Mines Client receives suspended sentence in Beating death

Players in fatal swarming sentenced

By Jane Syed

One young man was placed under house arrest and a second man received a suspended sentence Thursday for their part in a violent swarming that ended in the death of 25-year-old Robbie Araji in Waterfront Park in the summer.

News Article online access: Suspended sentence in Beating death

Chad Baker, 20, of Squamish, was placed under house arrest for three months, followed by one year’s probation, while Phillip Wilmarth, 19, of North Vancouver, received a suspended sentence, 12 months’ probation and was ordered to obey a curfew for three months for their part in the savage beating of Araji in the early morning hours of June 30. Baker and Wilmarth both pleaded guilty to assault.

According to Crown prosecution information presented on Thursday in North Vancouver provincial court, Baker and Wilmarth were among a crowd of youths who dogpiled on top of Araji and repeatedly beat and kicked him after he was knocked to the ground.

At some point during the attack, Araji was stabbed in the chest. He died a short time later in Lions Gates Hospital.

Prosecuting Crown lawyer Shannon Halyk said while “no one has come forward to say they stabbed Araji,” a 16-year-old who was seen brandishing a knife earlier in the altercation pleaded guilty to manslaughter on Wednesday.

According to an autopsy report, Araji died from a single stab wound that penetrated his heart and a lung, said Halyk.

Before he was stabbed, Araji was beaten by the crowd of youths and had his head smashed with a rock.

Judge Doug Moss described the swarming as “a cowardly attack” on a man who was defenceless and lying on the ground.

“For the rest of your lives, you two . . . are going to have to carry (this) with you. . . . The community will know you were the ones who were involved in this incident that resulted in the death of Araji,” Moss told Baker and Wilmarth.

Araji’s mother Yvonne and fiancee Mounira Zeidan sat in the front row of the courtroom Thursday, occasionally dabbing tears, as Halyk described Araji’s last moments.

Wilmarth and Baker’s families also attended court, sitting on the opposite side of the courtroom.

Halyk described how the fight in Waterfront Park started just before 1:30 a.m. on

June 30 after a group of up to 60 young people were “partying and drinking in the park” that night.Araji and his friend Peter Stiak were walking past the teens when one of the youths asked them, “What are you looking at?”

A verbal sparring match followed, then one of the teens put his arm around Araji

and sucker-punched him,

said Halyk. At that point, witnesses said Stiak pulled out a crowbar and “swung the crowbar at the youth who had sucker-punched Araji,” said Halyk, eventually hitting one of the teens.

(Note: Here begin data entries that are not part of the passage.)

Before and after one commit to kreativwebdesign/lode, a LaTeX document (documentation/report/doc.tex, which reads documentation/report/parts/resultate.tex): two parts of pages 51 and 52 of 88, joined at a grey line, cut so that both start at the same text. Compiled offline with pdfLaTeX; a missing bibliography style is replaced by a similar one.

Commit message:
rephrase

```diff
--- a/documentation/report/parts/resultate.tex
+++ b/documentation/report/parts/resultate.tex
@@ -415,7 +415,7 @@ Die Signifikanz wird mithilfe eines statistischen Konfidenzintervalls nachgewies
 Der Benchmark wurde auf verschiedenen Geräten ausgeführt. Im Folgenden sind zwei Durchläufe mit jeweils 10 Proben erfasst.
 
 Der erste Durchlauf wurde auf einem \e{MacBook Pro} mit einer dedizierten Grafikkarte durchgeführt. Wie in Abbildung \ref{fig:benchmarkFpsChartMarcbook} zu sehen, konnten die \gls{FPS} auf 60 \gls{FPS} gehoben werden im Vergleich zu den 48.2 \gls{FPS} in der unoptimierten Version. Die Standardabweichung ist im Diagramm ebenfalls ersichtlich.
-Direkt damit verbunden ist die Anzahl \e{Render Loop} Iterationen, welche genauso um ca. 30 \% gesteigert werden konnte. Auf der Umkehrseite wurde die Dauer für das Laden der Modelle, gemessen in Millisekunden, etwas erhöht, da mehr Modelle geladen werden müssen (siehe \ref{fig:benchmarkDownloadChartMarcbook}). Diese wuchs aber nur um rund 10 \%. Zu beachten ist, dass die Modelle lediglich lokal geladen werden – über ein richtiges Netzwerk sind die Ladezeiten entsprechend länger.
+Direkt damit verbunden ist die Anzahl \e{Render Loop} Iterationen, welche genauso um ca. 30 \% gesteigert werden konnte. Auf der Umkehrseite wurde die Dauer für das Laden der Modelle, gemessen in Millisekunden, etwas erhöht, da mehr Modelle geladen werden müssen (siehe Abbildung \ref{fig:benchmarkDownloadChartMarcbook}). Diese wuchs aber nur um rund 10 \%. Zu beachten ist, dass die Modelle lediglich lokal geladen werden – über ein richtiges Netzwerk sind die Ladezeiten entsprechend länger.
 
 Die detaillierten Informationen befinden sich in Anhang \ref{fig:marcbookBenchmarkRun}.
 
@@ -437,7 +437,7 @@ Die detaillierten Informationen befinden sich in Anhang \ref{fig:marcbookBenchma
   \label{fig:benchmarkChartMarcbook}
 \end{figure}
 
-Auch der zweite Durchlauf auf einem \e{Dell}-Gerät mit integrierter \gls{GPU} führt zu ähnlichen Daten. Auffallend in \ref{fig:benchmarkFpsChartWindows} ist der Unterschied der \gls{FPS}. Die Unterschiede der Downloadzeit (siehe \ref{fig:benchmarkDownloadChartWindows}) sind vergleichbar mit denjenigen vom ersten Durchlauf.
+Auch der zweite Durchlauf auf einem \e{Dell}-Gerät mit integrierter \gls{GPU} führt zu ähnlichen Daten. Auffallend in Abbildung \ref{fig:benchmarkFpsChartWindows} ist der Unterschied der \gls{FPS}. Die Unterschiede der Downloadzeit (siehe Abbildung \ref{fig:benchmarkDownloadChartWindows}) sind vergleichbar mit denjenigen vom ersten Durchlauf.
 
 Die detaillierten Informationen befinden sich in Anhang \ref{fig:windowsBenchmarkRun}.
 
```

Another teen who was brandishing a knife began to chase Stiak, at one point lunging at him and threatening to kill him, she said.

When Stiak ran to call the SeaBus security officers a short distance away, the group of angry youths surrounded Araji. One of them, a 14-year-old who has since been charged with aggravated assault, took a large rock or piece of concrete about a foot long and smashed Araji over the head with it, stunning him and knocking him to the ground, said Halyk.

A number of the teens, including Baker and Wilmarth, then dogpiled on top of Araji and started punching and kicking him, said Halyk.

Witnesses described seeing Wilmarth “beating Araji as fast as he could,” using both hands, said Halyk. “Another witness said she saw him punch Araji in the face.”

Two witnesses described watching Baker line up and kick Araji twice in the head “then kick him again,” said Halyk. They also saw Baker kicking Araji in the ribs, back and stomach.

While neither Baker or Wilmarth delivered the fatal assault “they did take the opportunity to beat him,” she said.

Wilmarth’s lawyer Michael Mines asked the judge to consider a discharge for his client, saying he was remorseful and a criminal record would make it difficult for him to visit his father in the United States.

Wilmarth’s punching of Araji only lasted “a number of seconds,” said Mines. “He certainly wasn’t the leader of that group.”

Baker’s lawyer Sarah Rauch described Baker as having a severe drug and alcohol problem during the time when the attack took place. When he hung around with Wilmarth, “there was never any question about what they were going to do. They were going to drink heavily, every day and every night,” she said.

Rauch said Baker told her “this incident had changed his life.” The defence lawyer said her client found it difficult to read the victim impact statement from Araji’s mother. “He wants her to know how deeply he feels sorry for the incident,” said Rauch.

Rauch said Baker denies kicking Araji in the head, but admits he “snapped” when he saw his cousin get hit by Araji’s friend. “He jumped in and kicked him (Araji) four or five times.”

Moss ordered Baker not to leave his home during his three months of house arrest except with his parents or to go to a residential drug and alcohol treatment program.

Wilmarth was ordered to obey a curfew from 11 p.m. to 6 a.m. seven days a week during the first three months of his suspended sentence. Both men were banned from drinking, having contact with each other and from going to Waterfront Park. They were also ordered not to possess weapons.